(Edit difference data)

::::

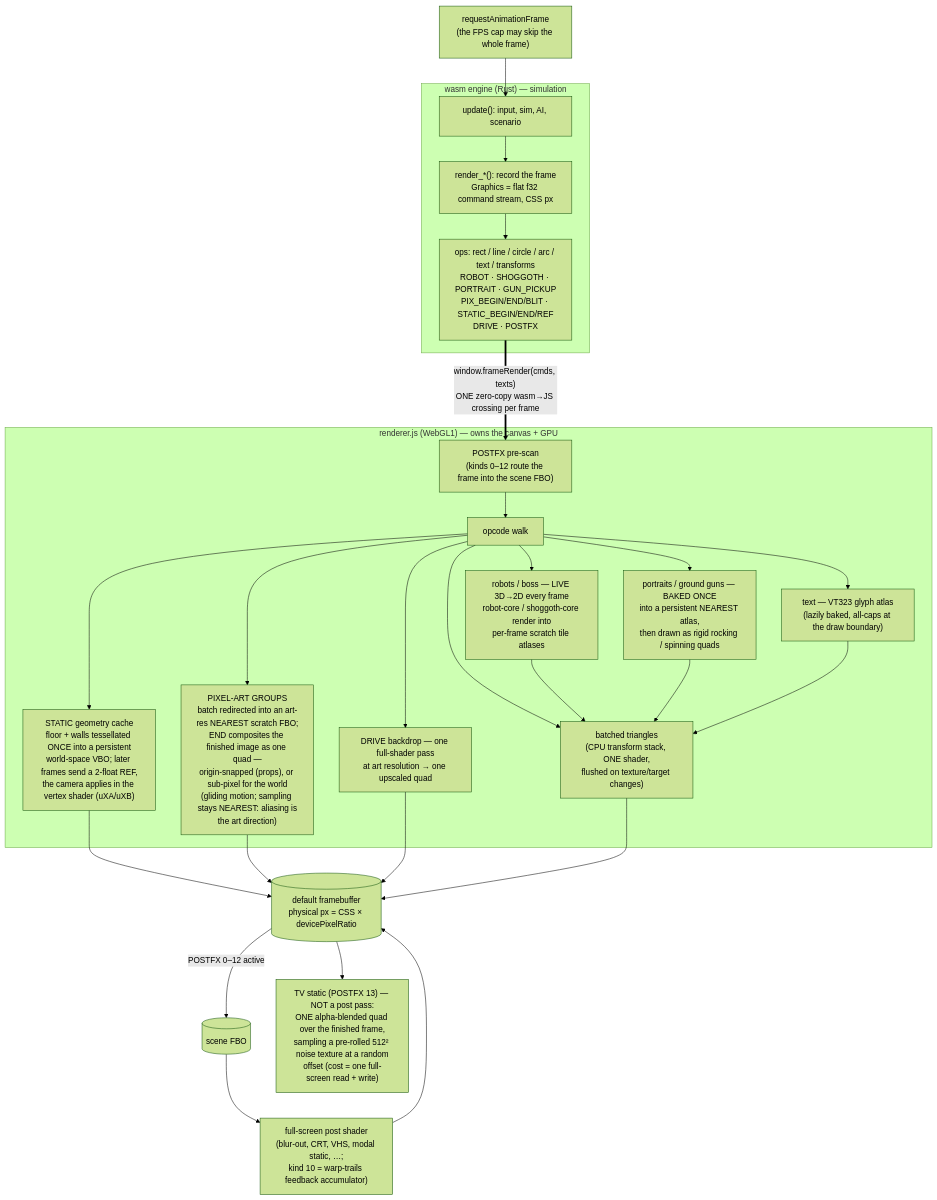
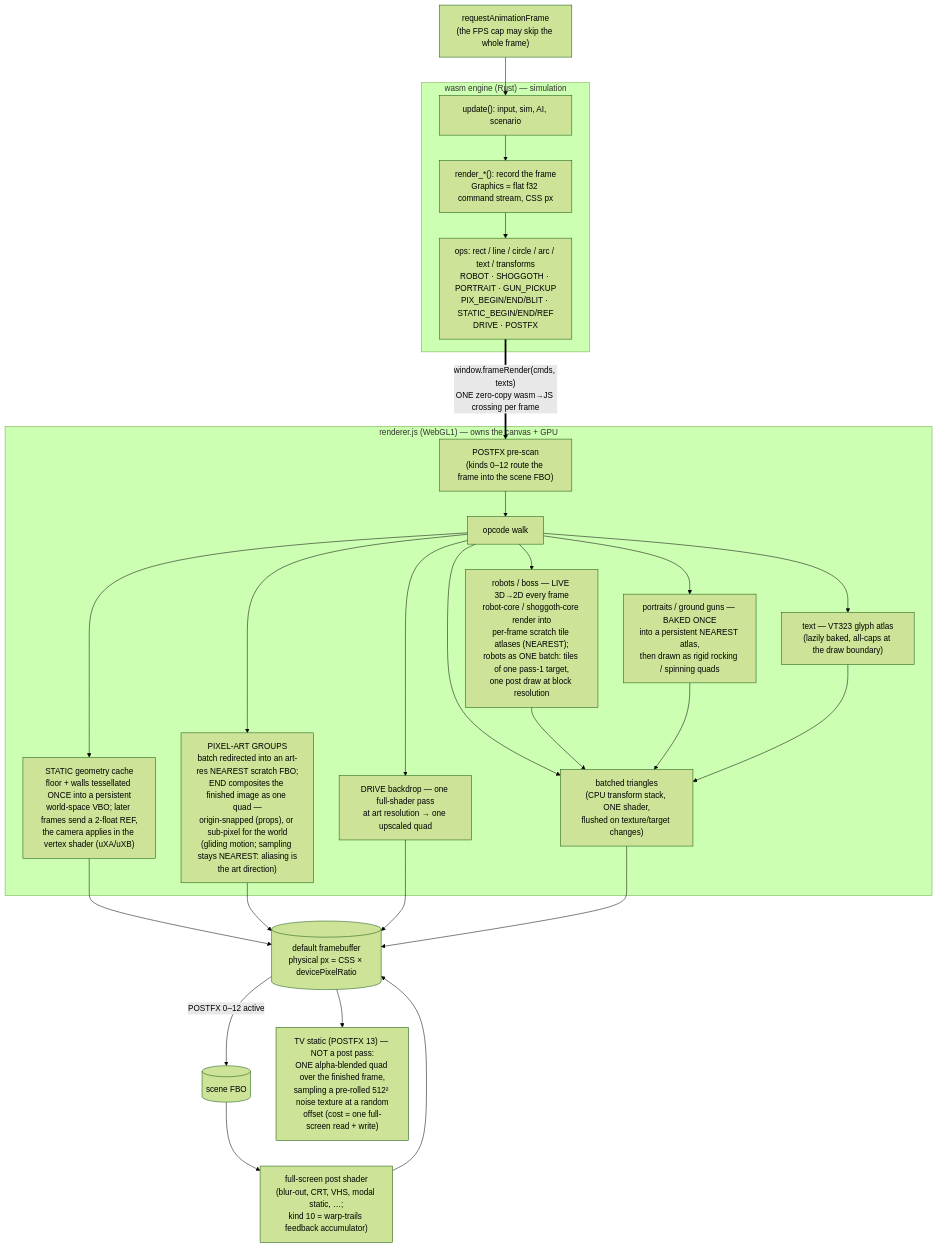
One commit to c4ffein/open-miami changed the first of 2 diagrams in docs/PIPELINE.md. Above: the diagram before and after it, drawn with Mermaid (forest theme). The commit also changed 63 other files, not shown here.

````diff
--- a/docs/PIPELINE.md
+++ b/docs/PIPELINE.md
@@ -15,31 +15,31 @@
 ```mermaid
 flowchart TD
   RAF["requestAnimationFrame<br/>(the FPS cap may skip the whole frame)"] --> UPDATE
   subgraph WASM["wasm engine (Rust) — simulation"]
     UPDATE["update(): input, sim, AI, scenario"] --> REC["render_*(): record the frame<br/>Graphics = flat f32 command stream, CSS px"]
     REC --> OPS["ops: rect / line / circle / arc / text / transforms<br/>ROBOT · SHOGGOTH · PORTRAIT · GUN_PICKUP<br/>PIX_BEGIN/END/BLIT · STATIC_BEGIN/END/REF<br/>DRIVE · POSTFX"]
   end
   OPS ==>|"window.frameRender(cmds, texts)<br/>ONE zero-copy wasm→JS crossing per frame"| SCAN
 
   subgraph RJS["renderer.js (WebGL1) — owns the canvas + GPU"]
     SCAN["POSTFX pre-scan<br/>(kinds 0–12 route the frame into the scene FBO)"] --> WALK["opcode walk"]
     WALK --> BATCH["batched triangles<br/>(CPU transform stack, ONE shader,<br/>flushed on texture/target changes)"]
     WALK --> STATIC["STATIC geometry cache<br/>floor + walls tessellated ONCE into a persistent<br/>world-space VBO; later frames send a 2-float REF,<br/>the camera applies in the vertex shader (uXA/uXB)"]
     WALK --> PIX["PIXEL-ART GROUPS<br/>batch redirected into an art-res NEAREST scratch FBO;<br/>END composites the finished image as one quad —<br/>origin-snapped (props), or sub-pixel for the world<br/>(gliding motion; sampling stays NEAREST: aliasing is<br/>the art direction)"]
-    WALK --> LIVE["robots / boss — LIVE 3D→2D every frame<br/>robot-core / shoggoth-core render into<br/>per-frame scratch tile atlases"]
+    WALK --> LIVE["robots / boss — LIVE 3D→2D every frame<br/>robot-core / shoggoth-core render into<br/>per-frame scratch tile atlases (NEAREST);<br/>robots as ONE batch: tiles of one pass-1 target,<br/>one post draw at block resolution"]
     WALK --> BAKE["portraits / ground guns — BAKED ONCE<br/>into a persistent NEAREST atlas,<br/>then drawn as rigid rocking / spinning quads"]
     WALK --> TXT["text — VT323 glyph atlas<br/>(lazily baked, all-caps at the draw boundary)"]
     WALK --> DRV["DRIVE backdrop — one full-shader pass<br/>at art resolution → one upscaled quad"]
   end
 
   LIVE --> BATCH
   BAKE --> BATCH
   TXT --> BATCH
   STATIC --> FB
   PIX --> FB
   DRV --> FB
   BATCH --> FB[("default framebuffer<br/>physical px = CSS × devicePixelRatio")]
 
   FB -->|"POSTFX 0–12 active"| SCENE[("scene FBO")] --> POST["full-screen post shader<br/>(blur-out, CRT, VHS, modal static, …;<br/>kind 10 = warp-trails feedback accumulator)"] --> FB
   FB --> GRAIN["TV static (POSTFX 13) — NOT a post pass:<br/>ONE alpha-blended quad over the finished frame,<br/>sampling a pre-rolled 512² noise texture at a random<br/>offset (cost = one full-screen read + write)"]
 ```
````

::::

Show every line of the entries above where the word "SCAN" occurs.

**EXPECTED ANSWER**
   OPS ==>|"window.frameRender(cmds, texts)<br/>ONE zero-copy wasm→JS crossing per frame"| SCAN
     SCAN["POSTFX pre-scan<br/>(kinds 0–12 route the frame into the scene FBO)"] --> WALK["opcode walk"]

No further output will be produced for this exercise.